Careers in the geosciences appeal to those with an interest in science who like to travel and to work outdoors. Geology majors are typically employed in the areas of natural resources, assessment of natural hazards, the impact of climate change or environmental management. Jobs with smaller domestic energy and environmental companies are relatively abundant for those holding Bachelor of Science degrees, although many choose to pursue graduate degrees and work for major international energy companies or scientific research laboratories.
Those working in environmental geology are advised to take the Fundamentals of Geology portion of the National Association of State Boards of Geology licensing exam during their senior year. The UT Dallas curriculum specifically addresses areas covered in this exam.

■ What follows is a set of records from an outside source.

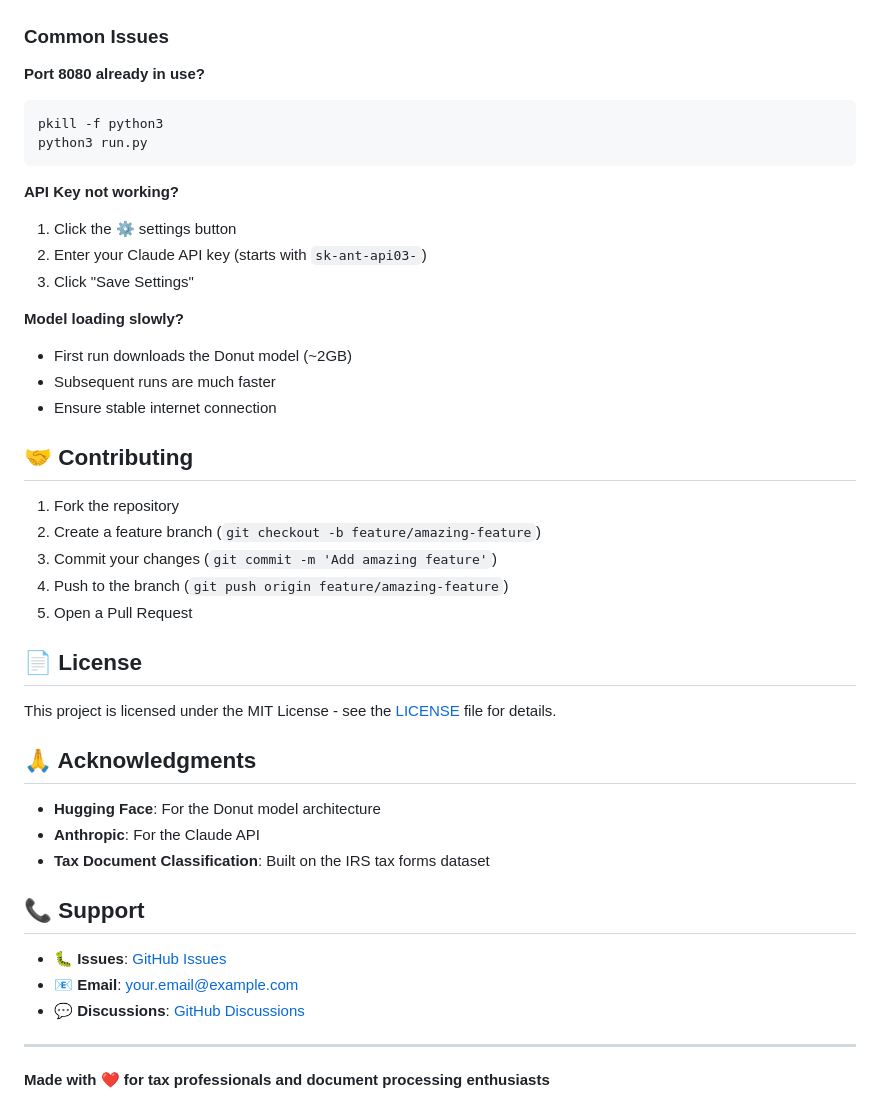
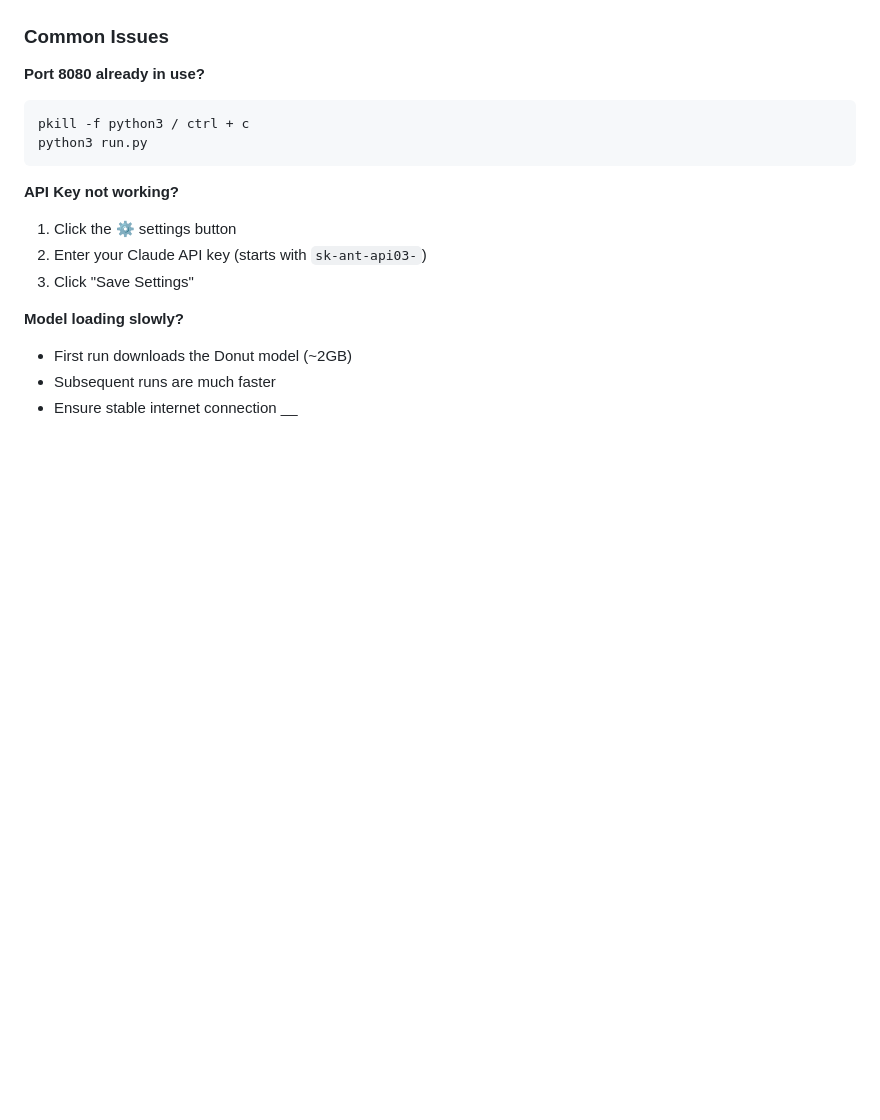
Before and after one commit to TootsieTall/DIXII_processing, a Markdown page: README.md, the part around the change. Rendered like a GitHub page; blank space fills up the shorter version.

````diff
--- a/README.md
+++ b/README.md
@@ -135,7 +135,7 @@ ANTHROPIC_API_KEY=sk-ant-api03-your-key-here
 
 **Port 8080 already in use?**
 ```bash
-pkill -f python3
+pkill -f python3 / ctrl + c
 python3 run.py
 ```
 
@@ -148,31 +148,4 @@ python3 run.py
 - First run downloads the Donut model (~2GB)
 - Subsequent runs are much faster
 - Ensure stable internet connection
-
-## 🤝 Contributing
-
-1. Fork the repository
-2. Create a feature branch (`git checkout -b feature/amazing-feature`)
-3. Commit your changes (`git commit -m 'Add amazing feature'`)
-4. Push to the branch (`git push origin feature/amazing-feature`)
-5. Open a Pull Request
-
-## 📄 License
-
-This project is licensed under the MIT License - see the [LICENSE](LICENSE) file for details.
-
-## 🙏 Acknowledgments
-
-- **Hugging Face**: For the Donut model architecture
-- **Anthropic**: For the Claude API
-- **Tax Document Classification**: Built on the IRS tax forms dataset
-
-## 📞 Support
-
-- 🐛 **Issues**: [GitHub Issues](https://github.com/yourusername/DIXII_processing/issues)
-- 📧 **Email**: your.email@example.com
-- 💬 **Discussions**: [GitHub Discussions](https://github.com/yourusername/DIXII_processing/discussions)
-
----
-
-**Made with ❤️ for tax professionals and document processing enthusiasts**
+__
````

Steady population and economic growth put stresses on water and natural resources, which combined with the impacts of climate change, provide a growing demand for geoscientists. Job opportunities abound in:
The University’s Career Center is an important resource for students pursuing their careers. Licensed counselors are available to provide strategies for mastering job interviews, writing professional cover letters and resumes, and connecting with campus recruiters, among other services.
Differences between BS and BA degrees:
Students in the BS degree program generally will continue their studies in geosciences or closely related programs in graduate schools and attaining a master’s or doctorate degree.
The degree requires 53 hours of geosciences, eight hours of chemistry, and eight hours of math toward a total of 122 credit hours needed to graduate. The requirements for the BA degree are identical to the BS degree for the first two years.
Visit the GeoClub, a registered student organization devoted to promoting geoscience awareness and knowledge within the University and the general community:
The Fast-Track Program enables exceptionally gifted undergraduate students to include master’s level courses in their undergraduate degree plans. When Fast-Track students graduate with a bachelor’s degree, they are automatically admitted to graduate school at UT Dallas. The hours required to complete the master’s degree is reduced by the number of Fast-Track graduate hours completed. A Fast-Track undergraduate who passed 12 hours of graduate coursework would have only 21 hours of graduate coursework left in order to complete a master’s degree.
High school students need an aptitude for science and an interest in the physical world around them, including nature, the environment and the outdoors in general. A background in geography, geology, chemistry and mathematics will help ensure success at the undergraduate level.
UT Dallas’ School of Natural Sciences and Mathematics offers degree programs for undergraduate and graduate students in biology, chemistry, geosciences, mathematics and physics. In addition to regular coursework, undergraduates are encouraged to participate in research alongside the faculty and graduate students. From the world-renowned Alan G. MacDiarmid NanoTech Institute, headed by Dr. Ray Baughman, to the William B. Hanson Center for Space Sciences—where Dr. John Hoffman helped discover water on Mars—the science education at UT Dallas is a hands-on, high quality experience for undergraduates and graduate students alike.
The UTeach Dallas program offers students the possibility of completing the requirements for high school teacher certification along with their regular BS or BA degrees.
Bachelor of Science: Actuarial science, biochemistry, biology, chemistry, geosciences, mathematics, molecular biology, physics
Bachelor of Arts: Biology, chemistry, geosciences, physics
Master of Science: Applied physics, bioinformatics and computational biology, biology-molecular and cell, biotechnology, chemistry, geosciences, mathematics, physics
Master of Arts: Teaching in mathematics education, teaching in science education
Doctor of Philosophy: Biology-molecular and cell, chemistry, geosciences, mathematics, physics
Postbaccalaureate certificate in biomedical science
Department of Geosciences
School of Natural Sciences and Mathematics
The University of Texas at Dallas
800 West Campbell Road
Richardson, TX 75080-3021
Dr. Dennis L. Miller
Associate Dean for Undergraduate Studies